In fact, the one analyst that covers the stock at Deutsche Bank believes the company will produce $3 million in revenue this year and $59 million by next year. Moreover, revenue really begins to spike after that. According to the analyst’s forecast, it will reach $185 million by 2023 and $445 million in 2024. Of course, these are just forecasts, but if they come true, ASTR stock is very cheap right now.
What ASTR Stock Is Worth
As of Aug. 17, Astra’s market capitalization was $2.535 billion, according to Yahoo! Finance, which has often had the most accurate valuation. This puts it at just 5.7 times 2024 forecast sales.
However, after discounting the forecast revenue at 10% annually for 3.5 years, the present value of the 2024 revenue of $445 million is $318.8 million (This is calculated using a complicated formula to reprice future revenue using a discount factor related to accruing 12% per year.) That puts its discounted price-to-sales (P/S) multiple at 8.0 times (i.e., $2,535 million/$318.8 million).
Next, we estimate that a more appropriate valuation for ASTR stock is 10 times sales.
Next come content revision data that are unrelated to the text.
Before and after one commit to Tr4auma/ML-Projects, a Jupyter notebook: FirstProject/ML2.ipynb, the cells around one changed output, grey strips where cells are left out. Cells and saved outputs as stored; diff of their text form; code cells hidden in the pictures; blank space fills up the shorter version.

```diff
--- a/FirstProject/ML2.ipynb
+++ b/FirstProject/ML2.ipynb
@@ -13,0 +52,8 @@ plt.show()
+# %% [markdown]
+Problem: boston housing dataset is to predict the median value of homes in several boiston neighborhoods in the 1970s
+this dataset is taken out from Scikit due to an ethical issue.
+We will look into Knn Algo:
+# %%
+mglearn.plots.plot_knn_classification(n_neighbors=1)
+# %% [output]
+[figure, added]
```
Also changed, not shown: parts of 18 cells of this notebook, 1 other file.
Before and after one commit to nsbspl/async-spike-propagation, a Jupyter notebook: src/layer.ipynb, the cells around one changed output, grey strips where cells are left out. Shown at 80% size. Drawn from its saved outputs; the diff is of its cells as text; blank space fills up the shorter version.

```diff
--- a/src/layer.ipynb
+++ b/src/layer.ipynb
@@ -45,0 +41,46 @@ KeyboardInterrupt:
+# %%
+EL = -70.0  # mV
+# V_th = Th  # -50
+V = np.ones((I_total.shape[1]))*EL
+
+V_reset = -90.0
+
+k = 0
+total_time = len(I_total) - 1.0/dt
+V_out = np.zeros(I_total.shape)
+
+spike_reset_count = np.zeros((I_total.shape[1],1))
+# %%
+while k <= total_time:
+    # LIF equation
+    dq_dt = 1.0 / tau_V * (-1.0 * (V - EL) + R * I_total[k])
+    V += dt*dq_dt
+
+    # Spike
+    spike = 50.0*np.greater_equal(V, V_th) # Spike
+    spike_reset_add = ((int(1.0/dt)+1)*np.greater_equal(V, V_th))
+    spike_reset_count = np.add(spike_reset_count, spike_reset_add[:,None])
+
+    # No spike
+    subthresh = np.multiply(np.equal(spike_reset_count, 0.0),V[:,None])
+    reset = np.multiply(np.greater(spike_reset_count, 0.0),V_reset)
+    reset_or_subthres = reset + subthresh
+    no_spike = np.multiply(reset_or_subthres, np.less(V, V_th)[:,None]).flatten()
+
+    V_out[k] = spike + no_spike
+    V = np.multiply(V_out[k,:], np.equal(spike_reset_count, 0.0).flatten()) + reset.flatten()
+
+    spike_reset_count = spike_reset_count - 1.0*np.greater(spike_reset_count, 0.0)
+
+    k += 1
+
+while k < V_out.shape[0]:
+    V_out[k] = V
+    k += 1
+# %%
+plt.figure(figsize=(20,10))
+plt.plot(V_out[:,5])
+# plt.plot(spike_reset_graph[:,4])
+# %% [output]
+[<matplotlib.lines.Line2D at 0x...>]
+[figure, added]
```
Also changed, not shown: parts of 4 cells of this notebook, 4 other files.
This results in a market value of $3.188 billion (i.e., $318.8 million x 10). That implies that at today’s price ASTR stock is worth 25.76% more than today’s price (i.e., $3.188 billion / $2.535 billion -1 = 25.76%).
As a result, look for ASTR stock to rise 26% to $12.40 (i.e., $9.86 price today x 25.76%). This is also close to the Deutsche Bank target price of $13.00 per share.
What to Do With ASTR Stock
Investors should be excited now that there are a number of rocket and satellite companies that have gone public. In fact, just recently an innovative satellite-as-a-service company, Momentus Inc (NASDAQ:MNTS) also went public via a SPAC merger that just closed. That makes four space launch/satellite companies that have gone public and raised capital in the last several months.
Clearly, this is a new public industry that can deliver good results. That will become apparent as the space launch and satellite businesses keep growing.
But one thing investors can do now is begin to accumulate shares in Astra Space as it’s 26% too cheap. As more analysts discover the growth forecasts for the stock and the industry, they will write reports. That could act as a catalyst for the stock.
On the date of publication, Mark R. Hake did not hold any position in any of the securities mentioned in the article. The opinions expressed in this article are those of the writer, subject to the InvestorPlace.com Publishing Guidelines.
Mark Hake writes about personal finance on mrhake.medium.com and runs the Total Yield Value Guide which you can review here.